*Prompt*. The response must consist of each line in the listing that has the word "obrigatório" in it.

*Dataset excerpts*.
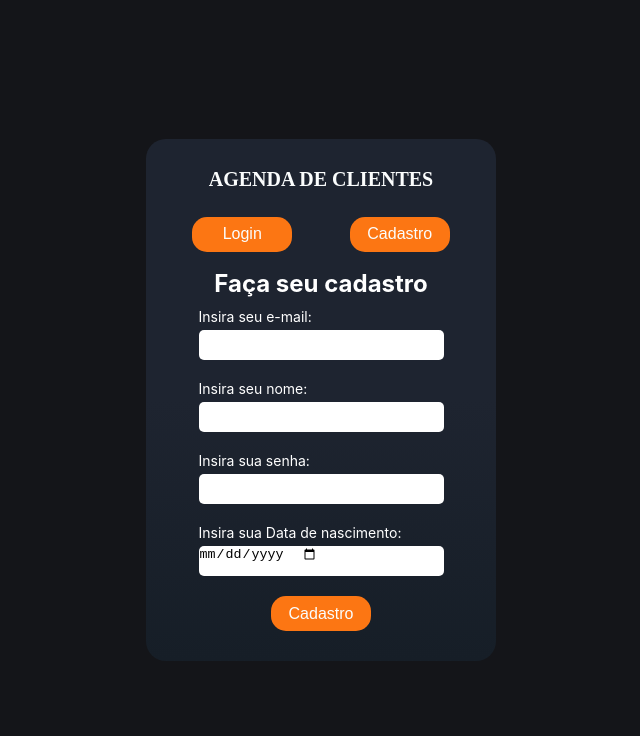
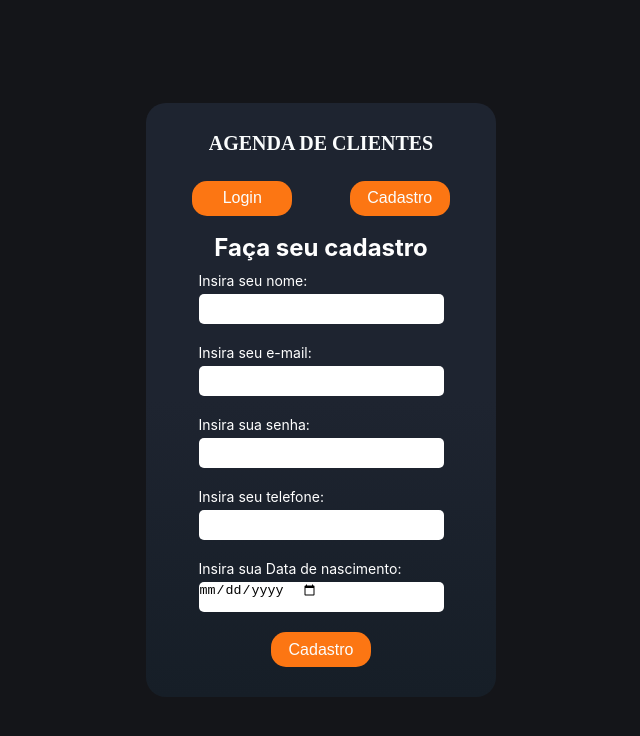
Before and after one commit to DiegoOlive29/front-client-contato, a React (Create React App) app in the folder projeto-lista-contatos/: page / in a window 1280 px wide. Shown: the top 736 px of the page, without its empty margins (319-959 px from the left). Built offline with nearby package versions, Linux system fonts and the light colour scheme.

Commit message:
creation of the default useForm structure for using the api

```diff
--- a/projeto-lista-contatos/src/components/FormCadastro/index.tsx
+++ b/projeto-lista-contatos/src/components/FormCadastro/index.tsx
@@ -1,21 +1,45 @@
+import { useForm } from "react-hook-form";
+import * as yup from "yup"
 import { ButtonFormsEnvio, FormCadastroCamp } from "./styled";
+import {yupResolver}from '@hookform/resolvers/yup'
+import { PostUser } from "../../service/createUser";
 
 const FormCadastro = () => {
+  const formSchema = yup.object().shape({
+    name      :yup.string().required('Campo obrigatório'),
+    email     :yup.string().required('Campo obrigatório'),
+    password  :yup.string().required('Campo obrigatório'),
+    phone     :yup.string().required('Campo obrigatório'),
+    date      :yup.string().required('Campo obrigatório')
+  })
+  const {register,handleSubmit, formState:{ errors}}=useForm<PostUser>({resolver:yupResolver(formSchema)})
+
+  const handleSubmitPost =async (data:PostUser)=>{
+    console.log(data)
+
+
+  }
+
+
   return (
-    <FormCadastroCamp onSubmit={() => console.log("oi")}>
+    <FormCadastroCamp onSubmit={handleSubmit(handleSubmitPost)}>
       <h2>Faça seu cadastro</h2>
 
+      <label htmlFor="">Insira seu nome:</label>
+      <input type="text"  {...register('name')}/>
+
       <label htmlFor="">Insira seu e-mail:</label>
-      <input type="text" />
+      <input type="text"  {...register('email')}/>
 
-      <label htmlFor="">Insira seu nome:</label>
-      <input type="text" />
 
       <label htmlFor="">Insira sua senha:</label>
-      <input type="text" />
+      <input type="text"  {...register('password')}/>
+
+      <label htmlFor="">Insira seu telefone:</label>
+      <input type="text"  {...register('phone')}/>
 
       <label htmlFor="">Insira sua Data de nascimento:</label>
-      <input type="date" />
+      <input type="date"  {...register('date')}/>
 
       <ButtonFormsEnvio>Cadastro</ButtonFormsEnvio>
     </FormCadastroCamp>
--- /dev/null
+++ b/projeto-lista-contatos/src/service/createUser.tsx
@@ -0,0 +1,7 @@
+export interface PostUser{
+    name        :string
+    phone       :string
+    email       :string
+    password    :string
+    date        :string
+}
```
Also changed, not shown: projeto-lista-contatos/package.json (+6 -1 lines), 1 other file (tests, documents, lock files or other folders).
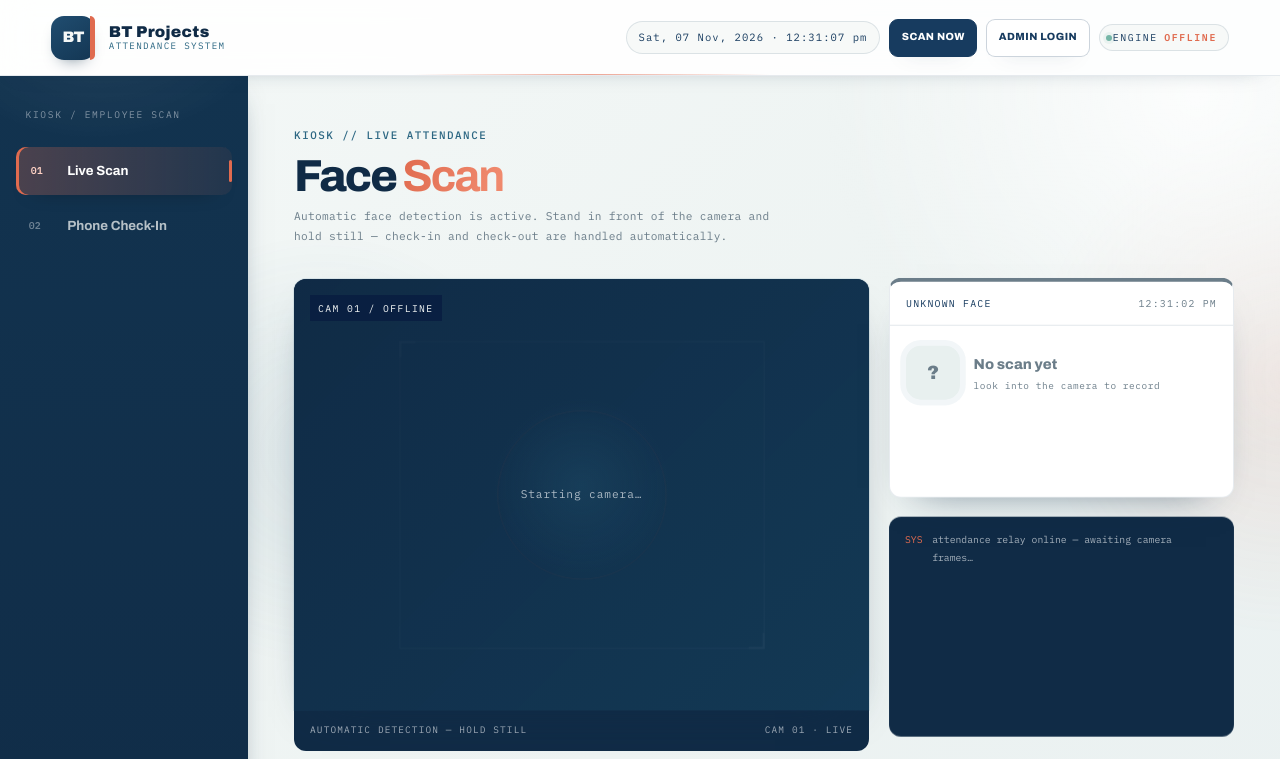
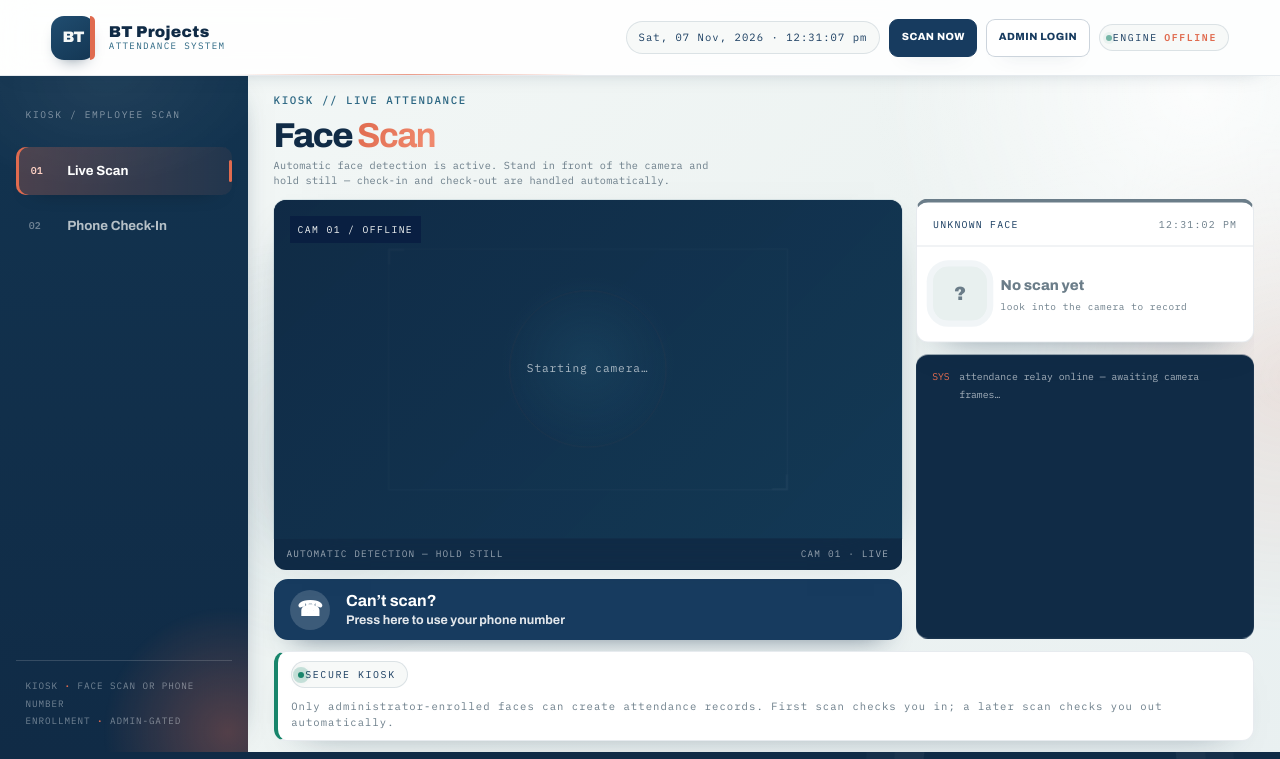
Before and after one commit to Lunatic5202/Attendance-tracker, a React (Vite) app in the folder frontend/: page / in a window 1280 px wide. Shown: the top 759 px of the page. Built offline with nearby package versions, Linux system fonts and the light colour scheme; no server answers; a web font is replaced by a local one.

Commit message:
Fit live kiosk interface within desktop viewport

```diff
--- a/frontend/src/styles.css
+++ b/frontend/src/styles.css
@@ -1132,3 +1132,139 @@ input[type="checkbox"] {
 .kiosk-standby{cursor:pointer}
 .phone-pad .intent-row{margin-top:.2rem}
 @media (max-width: 420px){.intent-row{grid-template-columns:1fr}.intent-btn{min-height:96px}}
+
+
+/* Live kiosk viewport fit — keep the existing visual system, only reclaim vertical space. */
+@media (min-width: 901px) {
+  .app:has(.scan-page) {
+    height: 100dvh;
+    min-height: 0;
+    overflow: hidden;
+  }
+  .app:has(.scan-page) .shell {
+    flex: 1 1 auto;
+    min-height: 0;
+  }
+  .app:has(.scan-page) .content {
+    min-height: 0;
+    overflow: hidden;
+    padding: clamp(.7rem, 1.35vh, 1.25rem) clamp(1rem, 2vw, 2rem);
+  }
+  .scan-page {
+    height: 100%;
+    max-width: none;
+    display: flex;
+    flex-direction: column;
+    min-height: 0;
+  }
+  .scan-page .page-head {
+    flex: none;
+    margin-bottom: .7rem;
+  }
+  .scan-page .page-head h1 {
+    font-size: clamp(1.7rem, 2.7vw, 2.45rem);
+  }
+  .scan-page .page-head .sub {
+    margin-top: .3rem;
+    font-size: .64rem;
+    line-height: 1.45;
+  }
+  .scan-page .scan-grid {
+    flex: 1 1 auto;
+    min-height: 0;
+    grid-template-columns: minmax(0, 1.3fr) minmax(290px, .7fr);
+    gap: .9rem;
+  }
+  .scan-page .cam-col,
+  .scan-page .result-panel {
+    min-height: 0;
+  }
+  .scan-page .cam-col {
+    display: flex;
+    flex-direction: column;
+  }
+  .scan-page .camera {
+    flex: 1 1 auto;
+    min-height: 180px;
+    height: auto;
+    aspect-ratio: auto;
+  }
+  .scan-page .cam-caption {
+    flex: none;
+    padding: .55rem .8rem;
+  }
+  .scan-page .phone-fallback {
+    flex: none;
+    margin-top: .55rem;
+  }
+  .scan-page .phone-fallback .phone-toggle {
+    min-height: 58px;
+    padding: .55rem .9rem;
+    font-size: .95rem;
+  }
+  .scan-page .phone-fallback .pt-icon {
+    width: 40px;
+    height: 40px;
+    font-size: 1.3rem;
+  }
+  .scan-page .phone-fallback .pt-text b { font-size: 1rem; }
+  .scan-page .phone-fallback .pt-text span { font-size: .78rem; }
+  .scan-page .result-panel {
+    overflow: hidden;
+  }
+  .scan-page .result-card {
+    flex: none;
+    min-height: 0;
+  }
+  .scan-page .result-log {
+    flex: 1 1 auto;
+    min-height: 90px;
+    max-height: none;
+    overflow: auto;
+    margin-top: .7rem;
+  }
+  .scan-page .kiosk-note {
+    flex: none;
+    gap: .6rem;
+    padding: .6rem .85rem;
+  }
+  .app:has(.scan-page) .page-foot {
+    flex: none;
+    padding-top: .55rem;
+    padding-bottom: .55rem;
+  }
+  .app:has(.scan-page) .foot-inner > div:first-child {
+    display: flex;
+    align-items: center;
+    gap: .6rem;
+  }
+  .app:has(.scan-page) .page-foot .logo-mark {
+    width: 30px;
+    height: 30px;
+  }
+  .app:has(.scan-page) .page-foot .logo-type {
+    margin-top: 0 !important;
+  }
+  .app:has(.scan-page) .page-foot .logo-type span {
+    font-size: .48rem;
+  }
+  .app:has(.scan-page) .foot-inner > .mono {
+    font-size: .54rem !important;
+    line-height: 1.45 !important;
+  }
+}
+
+@media (max-width: 900px) {
+  .app:has(.scan-page) {
+    height: auto;
+    min-height: 100dvh;
+    overflow: visible;
+  }
+  .app:has(.scan-page) .content {
+    overflow: visible;
+  }
+  .scan-page {
+    height: auto;
+    min-height: 0;
+  }
+}
```
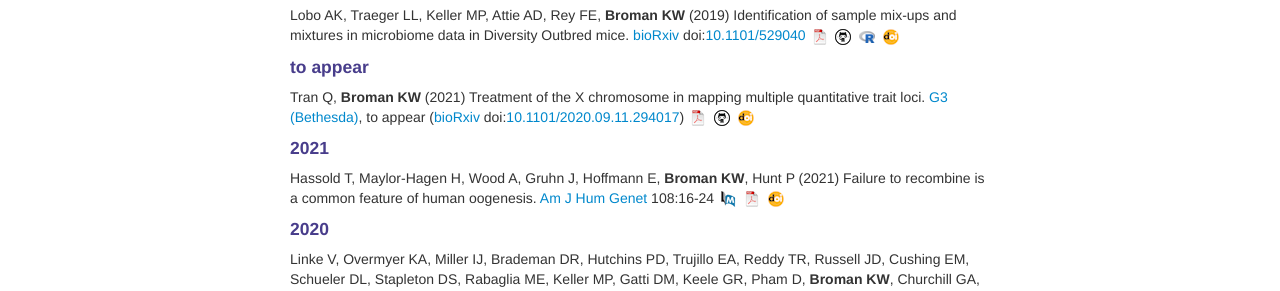
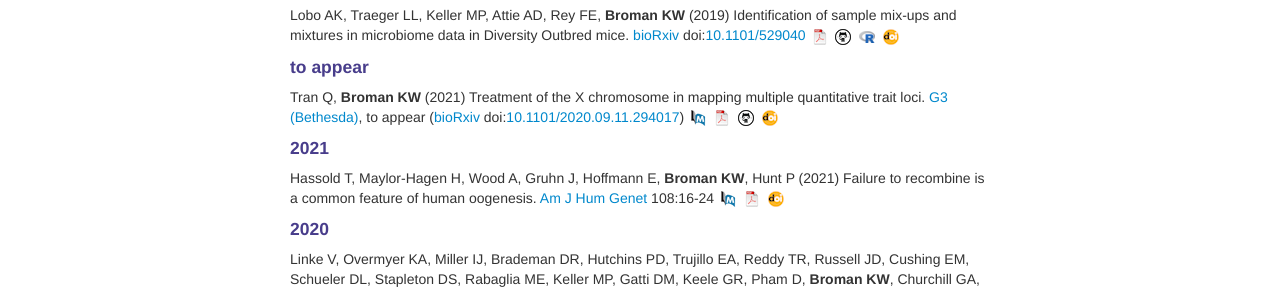
Before and after one commit to kbroman/kbroman.github.io, a Jekyll site: the page built from pubs.md, in a window 1280 px wide. Shown: the part 370-661 px from the top of the page. Built offline with Jekyll 4.4.1, drawn with Linux system fonts in a browser that asks for light colours.

Commit message:
pubs.md: pubmed link for qtl x paper

```diff
--- a/pubs.md
+++ b/pubs.md
@@ -49,6 +49,7 @@
 loci.
 [G3 (Bethesda)](https://www.g3journal.org), to appear
 ([bioRxiv](https://www.biorxiv.org) doi:[10.1101/2020.09.11.294017](https://doi.org/10.1101/2020.09.11.294017))
+[![PubMed](icons16/pubmed-icon.png)](https://pubmed.ncbi.nlm.nih.gov/33604671/)
 [![pdf](icons16/pdf-icon.png)](https://academic.oup.com/g3journal/advance-article-pdf/doi/10.1093/g3journal/jkab005/36037675/jkab005.pdf)
 [![GitHub](icons16/github-icon.png)](https://github.com/kbroman/Paper_qtlX)
 [![doi](icons16/doi-icon.png)](https://doi.org/10.1093/g3journal/jkab005)
```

*Reply to the exercise*.
+    name      :yup.string().required('Campo obrigatório'),
+    email     :yup.string().required('Campo obrigatório'),
+    password  :yup.string().required('Campo obrigatório'),
+    phone     :yup.string().required('Campo obrigatório'),
+    date      :yup.string().required('Campo obrigatório')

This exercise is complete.